In 1907, a group of Italian-speaking parishioners in Brier Hill left St. Anthony's Roman Catholic Church to found their own parish with the name of Saint Rocco. Resentment of Bishop Horstmann's plans for St. Anthony may have caused the exodus. The shock waves from this unauthorized move reverberated for decades in the local Italian American community owing to the fact that Protestantism in the "old country" was unknown. Now Brier Hill had two Italian nationality churches: one in communion with Rome and the other boldly independent.
After a decade of staffing and financial difficulties, St. Rocco's Church sat abandoned and repossessed by the bank. Its parishioners lacked clergy to perform baptisms, marriages, and funerals. The dire situation of so many Italian Christians prompted help from a local Episcopal priest. Under the direction of the Episcopal Diocese of Ohio, Father Izon of St. Andrews enlisted the Italian-born Father Oreste Salcini to minister to the needs of St Rocco's congregation.
On June 15, 1918, 80 families of St. Rocco's were received into the Protestant Episcopal Church. Under Fr. Salcini's leadership, the congregation of St. Rocco's Episcopal Church returned to the original building, repurchased it from the bank, and began to attract new members from Youngstown's growing Italian community. All this occurred as St. Anthony's experienced similar growth. Added to the notoriety of a Protestant church serving Brier Hill was the fact that often St. Rocco's clergy were married. Despite traditional prohibitions against Catholic attendance at Protestant rites, the annual procession every August 16 found many Mahoning Valley Italians-regardless of religious affiliation- marching in the long procession behind the statue of St. Rocco.
With the 1957 conversion of West Federal Street to route 422, St. Rocco's Church relocated to Trumbull Avenue, Liberty Township. For many years the church remained a center for Italian Americans, though now it served a more ethnically mixed congregation. By the late 1990s, dropping attendance led to the sad realization that the parish would have to close. Nonetheless, at the final Mass on New Years Eve of 2006, the beautiful lyrics of Tu Scendi delle Stelle could still be heard.

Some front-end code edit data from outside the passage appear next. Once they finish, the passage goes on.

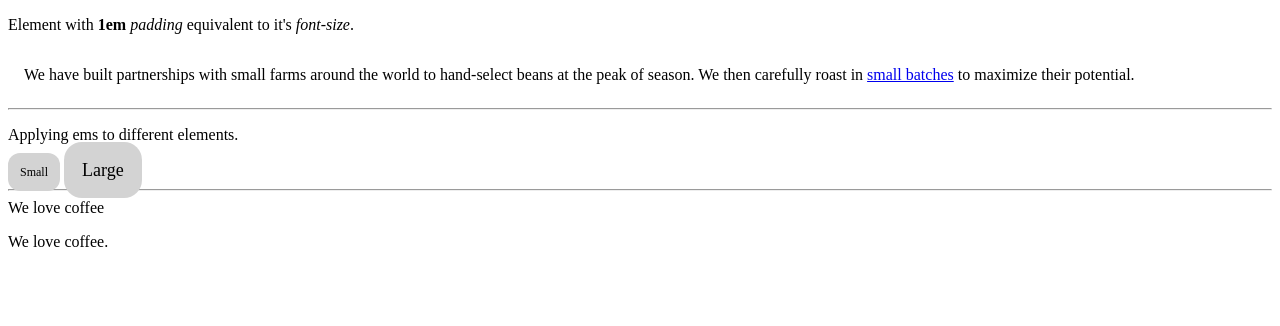
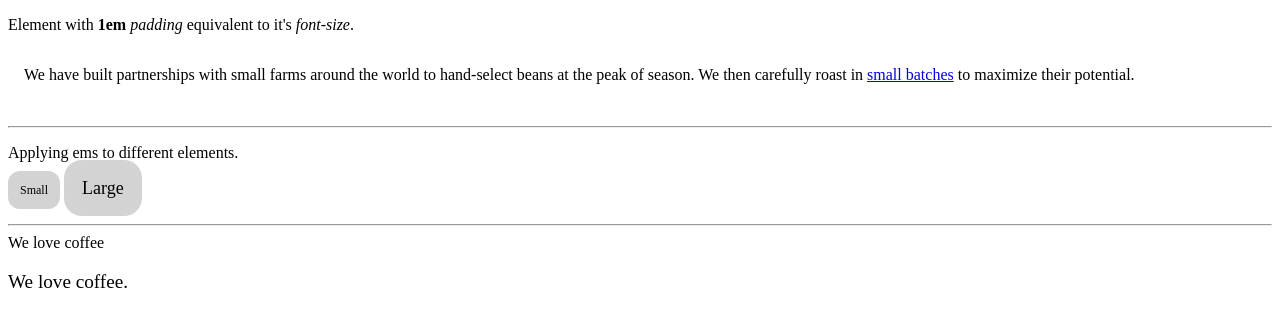
Before and after one commit to Patel-Jenu-1991/css-in-depth-practicals, a plain HTML site: page ch02/index.html in a window 1280 px wide. Drawn offline with Linux system fonts and the light colour scheme.

Commit message:
Applying ems to font-size

```diff
--- a/ch02/css/master.css
+++ b/ch02/css/master.css
@@ -1,6 +1,11 @@
+body {
+  font-size: 16px;
+}
+hr {
+  margin-top: 1.6em;
+}
 /* Applying ems to padding */
 .padded {
-  font-size: 16px;
   padding: 1em;  /* Sets padding on all sides equal to font-size */
 }
 /* Applying ems applied to different elements */
@@ -17,3 +22,8 @@
 .box-large {
   font-size: 18px;
 }
+/* Applying ems to font-size */
+.slogan {
+  /* Calculates to 1.2 times the element's inherited font size */
+  font-size: 1.2em;
+}
```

The story of Brier Hill's St. Rocco's Church offers one example of the many changes the Italian community experienced as it became settled in the Mahoning Valley. No longer defined by age-old identities, local Italians of the previous century appraised their new American surroundings and opted to exercise new rights. Along the way, these immigrants redefined themselves in a multi-religious United States.